# ABOUT THIS TASK
Pictures excluded, copy every record that follows exactly as it appears.

───── DATA EXCERPTS ─────

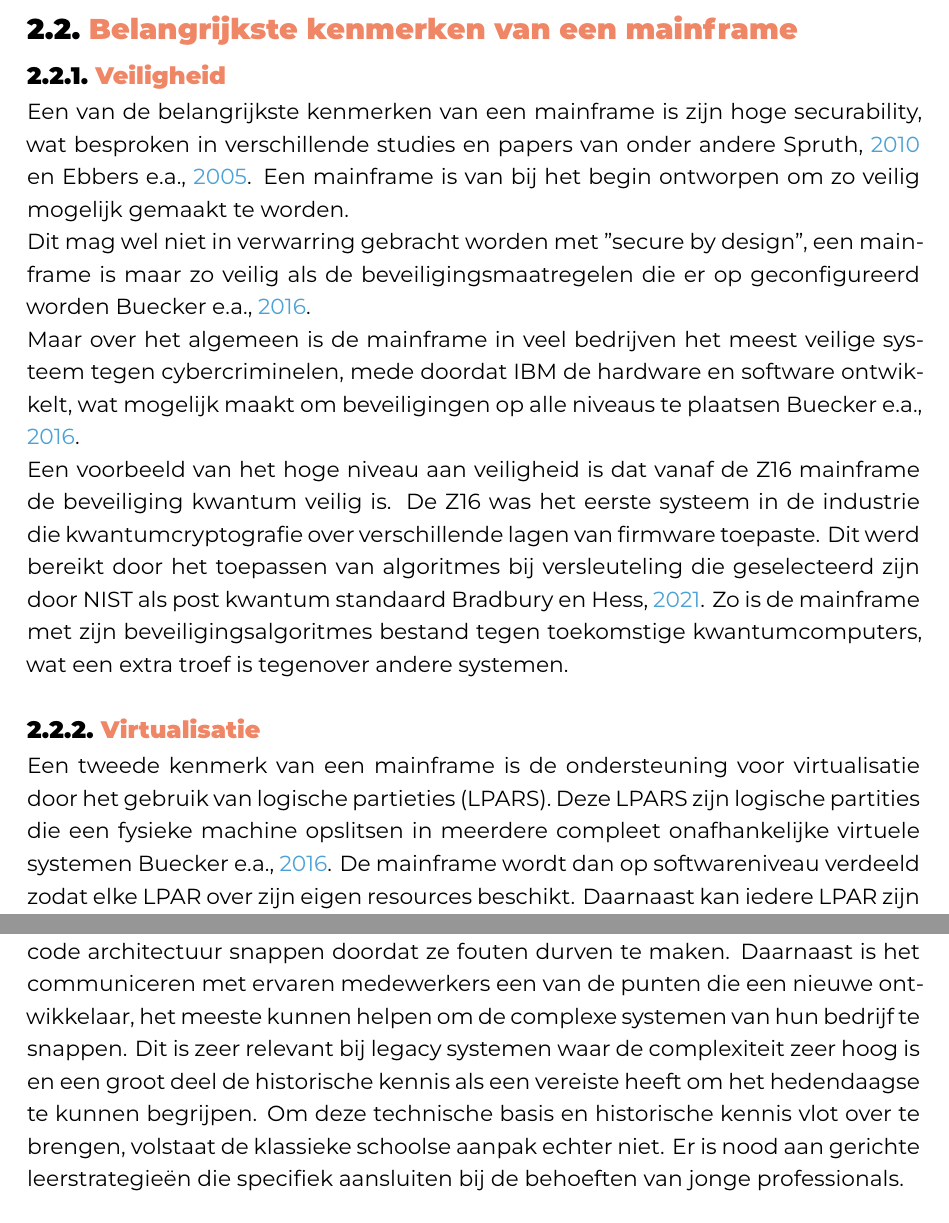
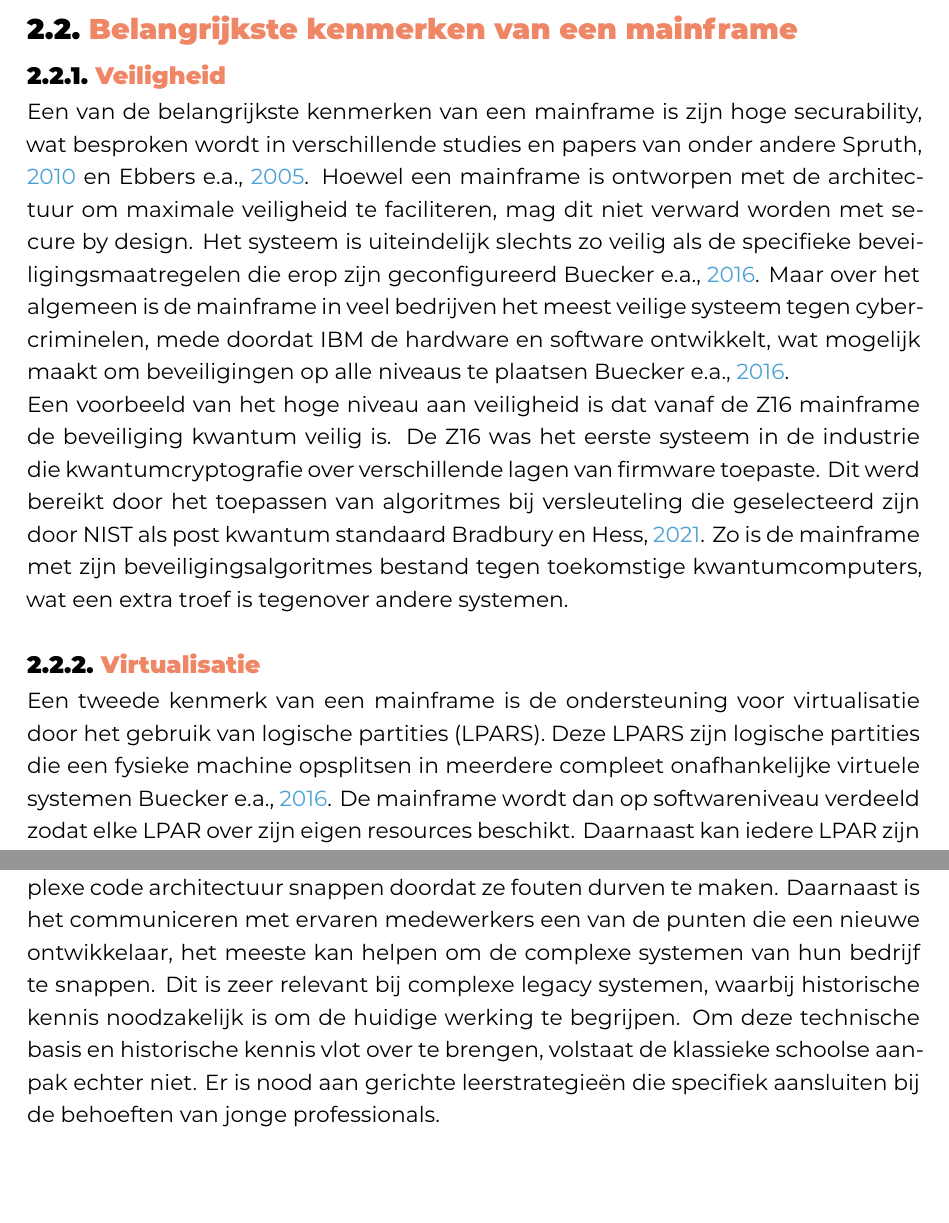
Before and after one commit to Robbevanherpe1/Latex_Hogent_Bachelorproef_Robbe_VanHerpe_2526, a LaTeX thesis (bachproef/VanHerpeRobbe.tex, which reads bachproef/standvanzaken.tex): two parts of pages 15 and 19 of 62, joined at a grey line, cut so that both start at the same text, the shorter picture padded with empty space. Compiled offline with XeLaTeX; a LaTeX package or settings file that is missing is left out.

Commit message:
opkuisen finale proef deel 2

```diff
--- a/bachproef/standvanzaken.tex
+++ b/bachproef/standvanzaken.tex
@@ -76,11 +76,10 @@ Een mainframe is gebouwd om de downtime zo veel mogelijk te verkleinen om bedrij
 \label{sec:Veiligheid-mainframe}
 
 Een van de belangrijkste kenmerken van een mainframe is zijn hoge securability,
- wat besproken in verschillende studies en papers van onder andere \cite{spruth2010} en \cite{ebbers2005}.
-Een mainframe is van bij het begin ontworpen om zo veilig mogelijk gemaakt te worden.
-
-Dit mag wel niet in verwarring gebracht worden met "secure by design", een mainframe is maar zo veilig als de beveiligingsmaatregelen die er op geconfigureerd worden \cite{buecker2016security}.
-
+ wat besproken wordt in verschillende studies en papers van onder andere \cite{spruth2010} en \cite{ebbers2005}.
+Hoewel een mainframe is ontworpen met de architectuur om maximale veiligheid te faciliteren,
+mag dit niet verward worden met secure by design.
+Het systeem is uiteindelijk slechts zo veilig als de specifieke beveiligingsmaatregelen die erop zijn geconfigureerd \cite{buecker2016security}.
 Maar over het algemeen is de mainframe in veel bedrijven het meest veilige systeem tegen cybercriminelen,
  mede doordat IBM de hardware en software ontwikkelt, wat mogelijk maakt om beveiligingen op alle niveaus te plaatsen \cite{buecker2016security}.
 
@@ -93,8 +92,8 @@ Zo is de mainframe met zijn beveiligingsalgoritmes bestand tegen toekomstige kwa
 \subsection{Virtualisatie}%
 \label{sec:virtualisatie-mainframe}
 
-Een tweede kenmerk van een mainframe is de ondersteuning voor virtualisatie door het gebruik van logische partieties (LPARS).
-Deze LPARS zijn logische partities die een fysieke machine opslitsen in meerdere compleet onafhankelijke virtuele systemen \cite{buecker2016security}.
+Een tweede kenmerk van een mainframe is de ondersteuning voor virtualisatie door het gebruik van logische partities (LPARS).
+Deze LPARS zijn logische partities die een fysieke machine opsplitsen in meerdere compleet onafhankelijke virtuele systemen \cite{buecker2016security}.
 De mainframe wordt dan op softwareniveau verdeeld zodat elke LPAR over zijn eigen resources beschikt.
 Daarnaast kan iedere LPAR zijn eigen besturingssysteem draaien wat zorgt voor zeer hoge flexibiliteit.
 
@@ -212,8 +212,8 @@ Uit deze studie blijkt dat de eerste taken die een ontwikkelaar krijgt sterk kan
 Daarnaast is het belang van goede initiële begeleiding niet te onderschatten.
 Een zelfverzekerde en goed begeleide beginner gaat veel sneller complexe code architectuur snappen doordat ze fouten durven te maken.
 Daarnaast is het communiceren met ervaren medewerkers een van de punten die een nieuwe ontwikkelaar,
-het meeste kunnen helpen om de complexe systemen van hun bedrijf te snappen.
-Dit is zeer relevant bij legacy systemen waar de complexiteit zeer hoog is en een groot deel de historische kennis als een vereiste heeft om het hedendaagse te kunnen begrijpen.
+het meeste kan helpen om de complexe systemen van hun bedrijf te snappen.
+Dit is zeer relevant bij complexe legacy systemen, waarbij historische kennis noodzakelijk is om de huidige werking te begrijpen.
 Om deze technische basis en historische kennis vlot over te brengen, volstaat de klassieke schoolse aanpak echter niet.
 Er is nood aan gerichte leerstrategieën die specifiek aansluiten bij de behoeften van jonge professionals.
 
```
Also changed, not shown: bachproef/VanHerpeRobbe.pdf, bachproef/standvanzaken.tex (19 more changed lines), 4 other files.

─────

# RESULT OF THE TASK
Before and after one commit to Robbevanherpe1/Latex_Hogent_Bachelorproef_Robbe_VanHerpe_2526, a LaTeX thesis (bachproef/VanHerpeRobbe.tex, which reads bachproef/standvanzaken.tex): two parts of pages 15 and 19 of 62, joined at a grey line, cut so that both start at the same text, the shorter picture padded with empty space. Compiled offline with XeLaTeX; a LaTeX package or settings file that is missing is left out.

Commit message:
opkuisen finale proef deel 2

```diff
--- a/bachproef/standvanzaken.tex
+++ b/bachproef/standvanzaken.tex
@@ -76,11 +76,10 @@ Een mainframe is gebouwd om de downtime zo veel mogelijk te verkleinen om bedrij
 \label{sec:Veiligheid-mainframe}
 
 Een van de belangrijkste kenmerken van een mainframe is zijn hoge securability,
- wat besproken in verschillende studies en papers van onder andere \cite{spruth2010} en \cite{ebbers2005}.
-Een mainframe is van bij het begin ontworpen om zo veilig mogelijk gemaakt te worden.
-
-Dit mag wel niet in verwarring gebracht worden met "secure by design", een mainframe is maar zo veilig als de beveiligingsmaatregelen die er op geconfigureerd worden \cite{buecker2016security}.
-
+ wat besproken wordt in verschillende studies en papers van onder andere \cite{spruth2010} en \cite{ebbers2005}.
+Hoewel een mainframe is ontworpen met de architectuur om maximale veiligheid te faciliteren,
+mag dit niet verward worden met secure by design.
+Het systeem is uiteindelijk slechts zo veilig als de specifieke beveiligingsmaatregelen die erop zijn geconfigureerd \cite{buecker2016security}.
 Maar over het algemeen is de mainframe in veel bedrijven het meest veilige systeem tegen cybercriminelen,
  mede doordat IBM de hardware en software ontwikkelt, wat mogelijk maakt om beveiligingen op alle niveaus te plaatsen \cite{buecker2016security}.
 
@@ -93,8 +92,8 @@ Zo is de mainframe met zijn beveiligingsalgoritmes bestand tegen toekomstige kwa
 \subsection{Virtualisatie}%
 \label{sec:virtualisatie-mainframe}
 
-Een tweede kenmerk van een mainframe is de ondersteuning voor virtualisatie door het gebruik van logische partieties (LPARS).
-Deze LPARS zijn logische partities die een fysieke machine opslitsen in meerdere compleet onafhankelijke virtuele systemen \cite{buecker2016security}.
+Een tweede kenmerk van een mainframe is de ondersteuning voor virtualisatie door het gebruik van logische partities (LPARS).
+Deze LPARS zijn logische partities die een fysieke machine opsplitsen in meerdere compleet onafhankelijke virtuele systemen \cite{buecker2016security}.
 De mainframe wordt dan op softwareniveau verdeeld zodat elke LPAR over zijn eigen resources beschikt.
 Daarnaast kan iedere LPAR zijn eigen besturingssysteem draaien wat zorgt voor zeer hoge flexibiliteit.
 
@@ -212,8 +212,8 @@ Uit deze studie blijkt dat de eerste taken die een ontwikkelaar krijgt sterk kan
 Daarnaast is het belang van goede initiële begeleiding niet te onderschatten.
 Een zelfverzekerde en goed begeleide beginner gaat veel sneller complexe code architectuur snappen doordat ze fouten durven te maken.
 Daarnaast is het communiceren met ervaren medewerkers een van de punten die een nieuwe ontwikkelaar,
-het meeste kunnen helpen om de complexe systemen van hun bedrijf te snappen.
-Dit is zeer relevant bij legacy systemen waar de complexiteit zeer hoog is en een groot deel de historische kennis als een vereiste heeft om het hedendaagse te kunnen begrijpen.
+het meeste kan helpen om de complexe systemen van hun bedrijf te snappen.
+Dit is zeer relevant bij complexe legacy systemen, waarbij historische kennis noodzakelijk is om de huidige werking te begrijpen.
 Om deze technische basis en historische kennis vlot over te brengen, volstaat de klassieke schoolse aanpak echter niet.
 Er is nood aan gerichte leerstrategieën die specifiek aansluiten bij de behoeften van jonge professionals.
 
```
Also changed, not shown: bachproef/VanHerpeRobbe.pdf, bachproef/standvanzaken.tex (19 more changed lines), 4 other files.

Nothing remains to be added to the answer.